> _Difference listings_:
*****

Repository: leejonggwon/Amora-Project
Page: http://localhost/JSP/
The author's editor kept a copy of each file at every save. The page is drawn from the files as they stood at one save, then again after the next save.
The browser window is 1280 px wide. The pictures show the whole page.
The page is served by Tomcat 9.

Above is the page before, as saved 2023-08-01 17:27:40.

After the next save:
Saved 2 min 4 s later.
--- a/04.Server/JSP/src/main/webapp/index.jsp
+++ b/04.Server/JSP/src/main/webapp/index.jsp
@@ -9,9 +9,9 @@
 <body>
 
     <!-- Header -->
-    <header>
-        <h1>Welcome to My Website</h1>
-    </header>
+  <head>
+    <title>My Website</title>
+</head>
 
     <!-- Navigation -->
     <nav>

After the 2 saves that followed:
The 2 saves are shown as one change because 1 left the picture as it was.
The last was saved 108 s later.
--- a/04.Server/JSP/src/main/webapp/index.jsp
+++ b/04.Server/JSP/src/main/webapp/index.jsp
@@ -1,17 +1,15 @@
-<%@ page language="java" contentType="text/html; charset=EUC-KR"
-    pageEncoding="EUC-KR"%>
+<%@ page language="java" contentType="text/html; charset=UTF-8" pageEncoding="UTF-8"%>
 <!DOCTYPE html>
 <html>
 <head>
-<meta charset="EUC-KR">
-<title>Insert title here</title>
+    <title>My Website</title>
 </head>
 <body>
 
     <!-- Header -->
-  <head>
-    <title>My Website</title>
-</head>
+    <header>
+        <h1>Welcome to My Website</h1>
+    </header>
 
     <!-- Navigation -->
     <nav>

*****

> _REQUIRED WORK_:
Each line of the data must be written out exactly as it appears.

> _SOLUTION FOR THIS PROBLEM_:
Repository: leejonggwon/Amora-Project
Page: http://localhost/JSP/
The author's editor kept a copy of each file at every save. The page is drawn from the files as they stood at one save, then again after the next save.
The browser window is 1280 px wide. The pictures show the whole page.
The page is served by Tomcat 9.

Above is the page before, as saved 2023-08-01 17:27:40.

After the next save:
Saved 2 min 4 s later.
--- a/04.Server/JSP/src/main/webapp/index.jsp
+++ b/04.Server/JSP/src/main/webapp/index.jsp
@@ -9,9 +9,9 @@
 <body>
 
     <!-- Header -->
-    <header>
-        <h1>Welcome to My Website</h1>
-    </header>
+  <head>
+    <title>My Website</title>
+</head>
 
     <!-- Navigation -->
     <nav>

After the 2 saves that followed:
The 2 saves are shown as one change because 1 left the picture as it was.
The last was saved 108 s later.
--- a/04.Server/JSP/src/main/webapp/index.jsp
+++ b/04.Server/JSP/src/main/webapp/index.jsp
@@ -1,17 +1,15 @@
-<%@ page language="java" contentType="text/html; charset=EUC-KR"
-    pageEncoding="EUC-KR"%>
+<%@ page language="java" contentType="text/html; charset=UTF-8" pageEncoding="UTF-8"%>
 <!DOCTYPE html>
 <html>
 <head>
-<meta charset="EUC-KR">
-<title>Insert title here</title>
+    <title>My Website</title>
 </head>
 <body>
 
     <!-- Header -->
-  <head>
-    <title>My Website</title>
-</head>
+    <header>
+        <h1>Welcome to My Website</h1>
+    </header>
 
     <!-- Navigation -->
     <nav>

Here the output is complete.